- **WHAT NEEDS TO BE DONE**:
Search the records for the string "docs", then copy each line where it appears.

- **Before-and-after change data**:
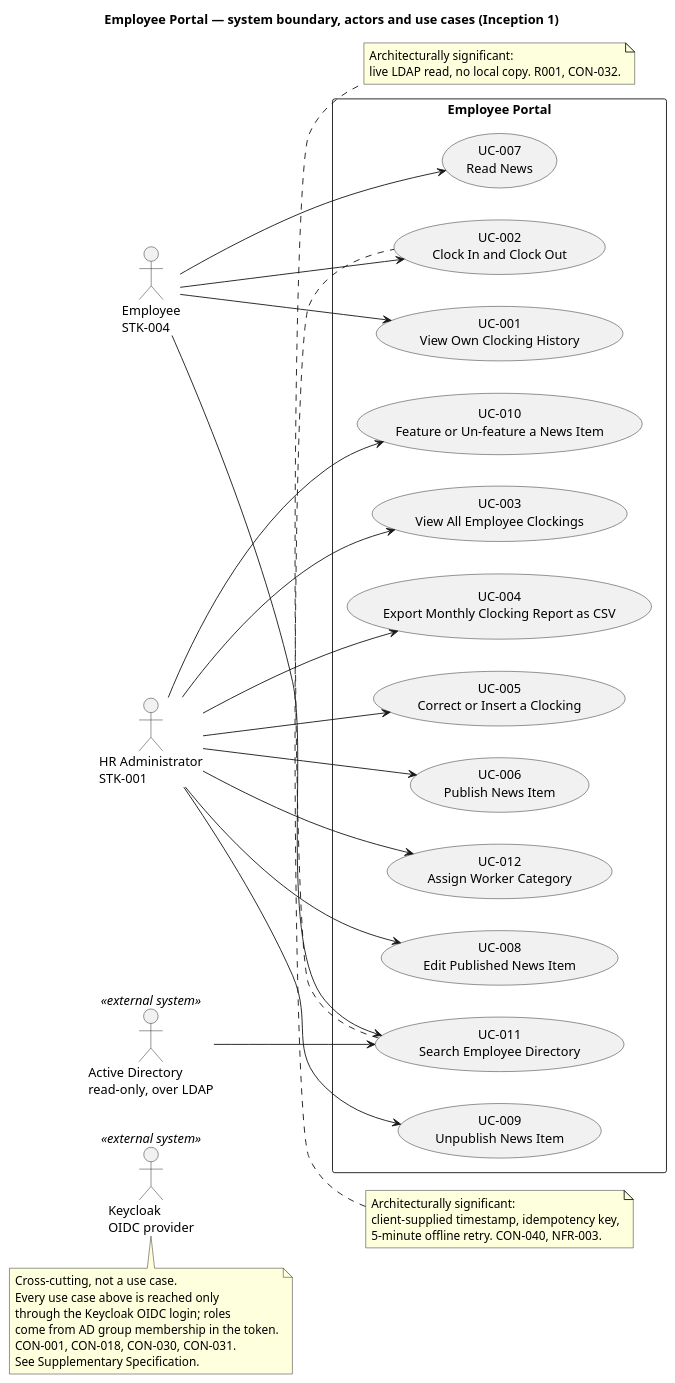
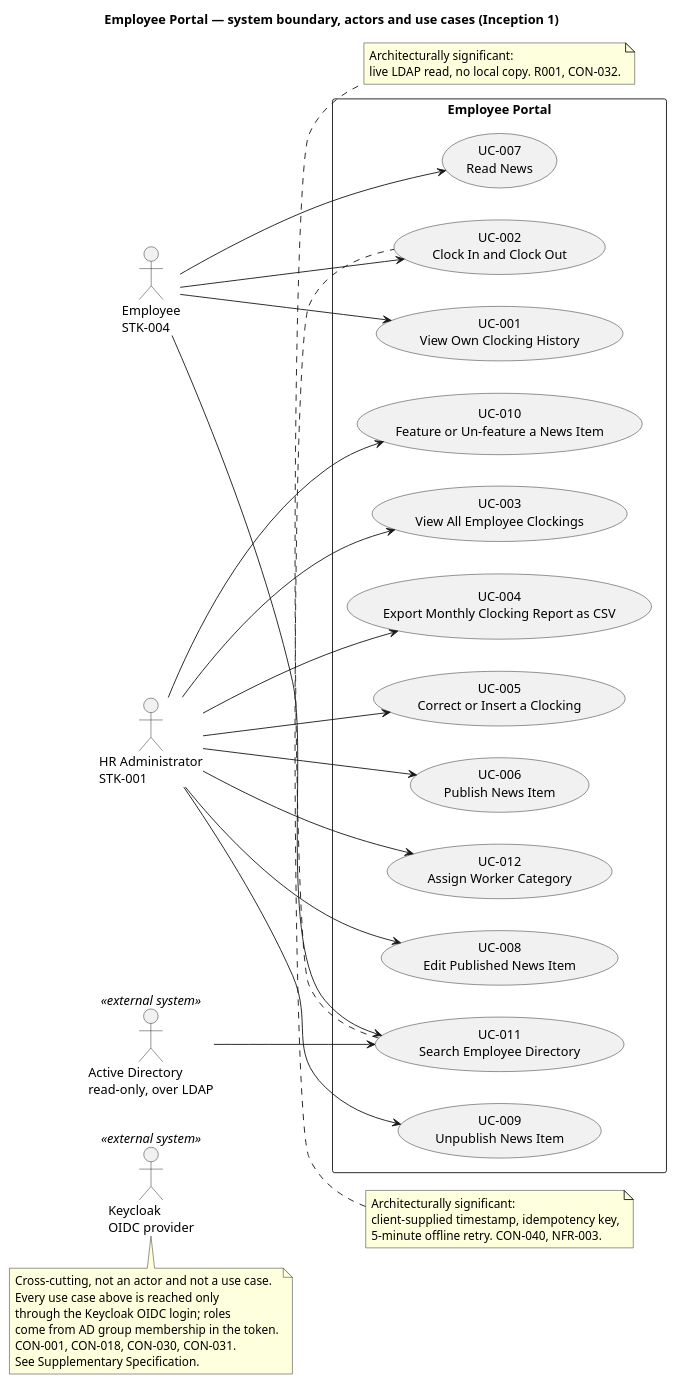
One commit to banense-test/portal changed the first of 6 diagrams in docs/artifacts/requirements/use-case-model.md. Above: the diagram before and after it, drawn with PlantUML. The commit also changed other lines of this file, not shown here.

Commit message:
System Analyst [I1]: upsert Use-Case Model
[skip ci]

````diff
--- a/docs/artifacts/requirements/use-case-model.md
+++ b/docs/artifacts/requirements/use-case-model.md
@@ -12,62 +11,62 @@
 ```plantuml
 @startuml
 title Employee Portal — system boundary, actors and use cases (Inception 1)
 
 left to right direction
 skinparam packageStyle rectangle
 
 actor "Employee\nSTK-004" as EMP
 actor "HR Administrator\nSTK-001" as HR
 actor "Active Directory\nread-only, over LDAP" as AD <<external system>>
 actor "Keycloak\nOIDC provider" as KC <<external system>>
 
 rectangle "Employee Portal" {
   usecase "UC-001\nView Own Clocking History" as UC001
   usecase "UC-002\nClock In and Clock Out" as UC002
   usecase "UC-003\nView All Employee Clockings" as UC003
   usecase "UC-004\nExport Monthly Clocking Report as CSV" as UC004
   usecase "UC-005\nCorrect or Insert a Clocking" as UC005
   usecase "UC-006\nPublish News Item" as UC006
   usecase "UC-007\nRead News" as UC007
   usecase "UC-008\nEdit Published News Item" as UC008
   usecase "UC-009\nUnpublish News Item" as UC009
   usecase "UC-010\nFeature or Un-feature a News Item" as UC010
   usecase "UC-011\nSearch Employee Directory" as UC011
   usecase "UC-012\nAssign Worker Category" as UC012
 }
 
 EMP --> UC001
 EMP --> UC002
 EMP --> UC007
 EMP --> UC011
 HR --> UC003
 HR --> UC004
 HR --> UC005
 HR --> UC006
 HR --> UC008
 HR --> UC009
 HR --> UC010
 HR --> UC012
 AD --> UC011
 
 note bottom of KC
-  Cross-cutting, not a use case.
+  Cross-cutting, not an actor and not a use case.
   Every use case above is reached only
   through the Keycloak OIDC login; roles
   come from AD group membership in the token.
   CON-001, CON-018, CON-030, CON-031.
   See Supplementary Specification.
 end note
 
 note top of UC002
   Architecturally significant:
   client-supplied timestamp, idempotency key,
   5-minute offline retry. CON-040, NFR-003.
 end note
 
 note bottom of UC011
   Architecturally significant:
   live LDAP read, no local copy. R001, CON-032.
 end note
 @enduml
 ```
````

- **EXERCISE OUTPUT**:
One commit to banense-test/portal changed the first of 6 diagrams in docs/artifacts/requirements/use-case-model.md. Above: the diagram before and after it, drawn with PlantUML. The commit also changed other lines of this file, not shown here.
--- a/docs/artifacts/requirements/use-case-model.md
+++ b/docs/artifacts/requirements/use-case-model.md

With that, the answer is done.